In order for CIO’s to be in a position to make these contributions they must remember the adage that “chance favors the connected mind” and get plugged into the innovative applications of cloud services.
Just think for a moment about the Big Data movement. What has made big data possible is that the unit cost of storing more data or even all of your data is now near zero thanks in large part to cloud storage options. Another illustration to consider is allowing social login as a strategy to eliminate the friction of accessing your site without adding to the unit cost that includes the added bonus of capturing higher value profile data. And there are hundreds if not thousands of other examples to learn from.

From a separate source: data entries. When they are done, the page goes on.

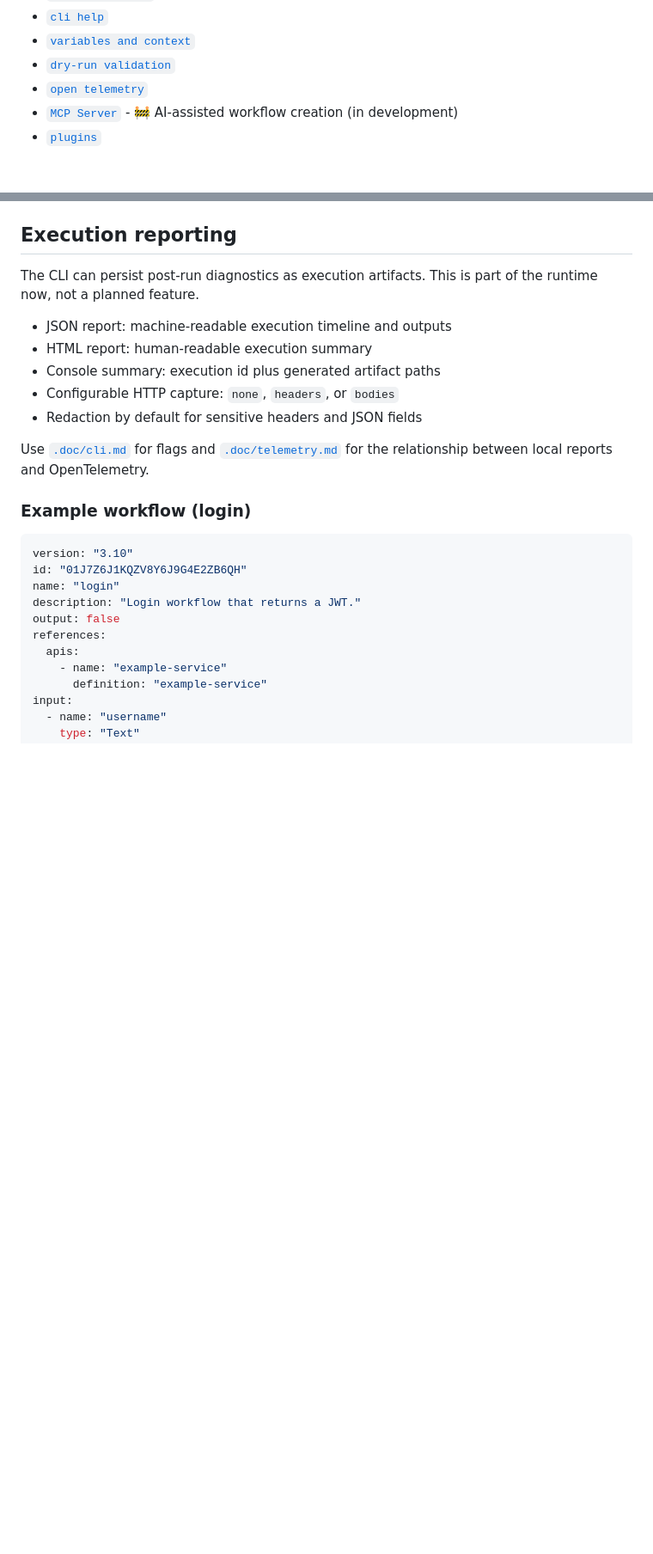
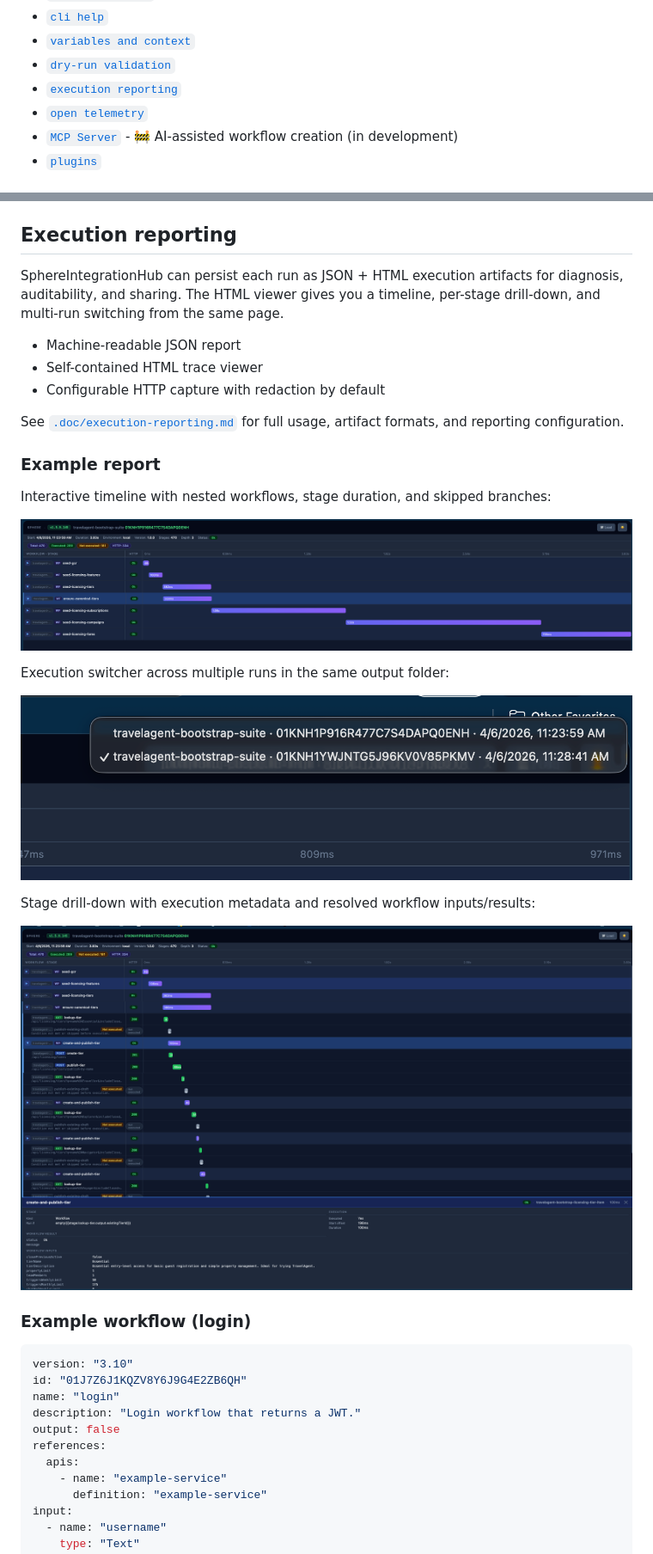
Before and after one commit to PinedaTec-EU/SphereIntegrationHub, a Markdown page: README.md, 2 parts joined by grey strips. Shown at 86% size. Rendered like a GitHub page; pictures changed too: .doc/Screenshots/execution-report-run-selector-dropdown.png (added), .doc/Screenshots/execution-report-stage-details.png (added), .doc/Screenshots/execution-report-timeline-overview.png (added); blank space fills up the shorter version.

Commit message:
feat(reporting): add execution reporting documentation and screenshots

```diff
--- a/README.md
+++ b/README.md
@@ -24,6 +24,7 @@ Documentation:
 - [`cli help`](.doc/cli.md)
 - [`variables and context`](.doc/variables.md)
 - [`dry-run validation`](.doc/dry-run.md)
+- [`execution reporting`](.doc/execution-reporting.md)
 - [`open telemetry`](.doc/telemetry.md)
 - [`MCP Server`](.doc/mcp-server.md) - 🚧 AI-assisted workflow creation (in development)
 - [`plugins`](.doc/plugins.md)
@@ -79,15 +74,27 @@ Agents generating workflows should assume these runtime rules:
 
 ## Execution reporting
 
-The CLI can persist post-run diagnostics as execution artifacts. This is part of the runtime now, not a planned feature.
+SphereIntegrationHub can persist each run as JSON + HTML execution artifacts for diagnosis, auditability, and sharing. The HTML viewer gives you a timeline, per-stage drill-down, and multi-run switching from the same page.
 
-- JSON report: machine-readable execution timeline and outputs
-- HTML report: human-readable execution summary
-- Console summary: execution id plus generated artifact paths
-- Configurable HTTP capture: `none`, `headers`, or `bodies`
-- Redaction by default for sensitive headers and JSON fields
+- Machine-readable JSON report
+- Self-contained HTML trace viewer
+- Configurable HTTP capture with redaction by default
 
-Use [`.doc/cli.md`](.doc/cli.md) for flags and [`.doc/telemetry.md`](.doc/telemetry.md) for the relationship between local reports and OpenTelemetry.
+See [`.doc/execution-reporting.md`](.doc/execution-reporting.md) for full usage, artifact formats, and reporting configuration.
+
+### Example report
+
+Interactive timeline with nested workflows, stage duration, and skipped branches:
+
+![Execution report timeline overview](./.doc/Screenshots/execution-report-timeline-overview.png)
+
+Execution switcher across multiple runs in the same output folder:
+
+![Execution report run selector dropdown](./.doc/Screenshots/execution-report-run-selector-dropdown.png)
+
+Stage drill-down with execution metadata and resolved workflow inputs/results:
+
+![Execution report stage details](./.doc/Screenshots/execution-report-stage-details.png)
 
 ### Example workflow (login)
 
```
Also changed, not shown: other parts of README.md (+7 -13 lines), .doc/execution-reporting.md (added, +100 -0 lines), .doc/Screenshots/execution-report-run-selector.png (added).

Applying the zero price effect may have limited potential in your business, or maybe not. You might surprise yourself once you start looking around a bit at how many places it might make a difference. You might find several strategies can be rethought if you could make cost not an issue. You first efforts might focus on products or projects already in the pipeline that can leverage cloud services to eliminate some friction and drive costs to near zero. That same idea might allow a project that was denied funding to now be selected for approval with its new ROI.
The reasoning behind a post on the zero price effect and yesterday’s on frictionless business is to help CIO’s expand their view of how they can make meaningful contributions. Not that my posts are particularly insightful, rather that it might serve to freshen your ideas by hearing things described using different words or by examining an idea from an alternate vantage point. You don’t need to be an expert to be able to see the connections and your potential to solve an existing problem or exploit an opportunity, you just have to be prepared.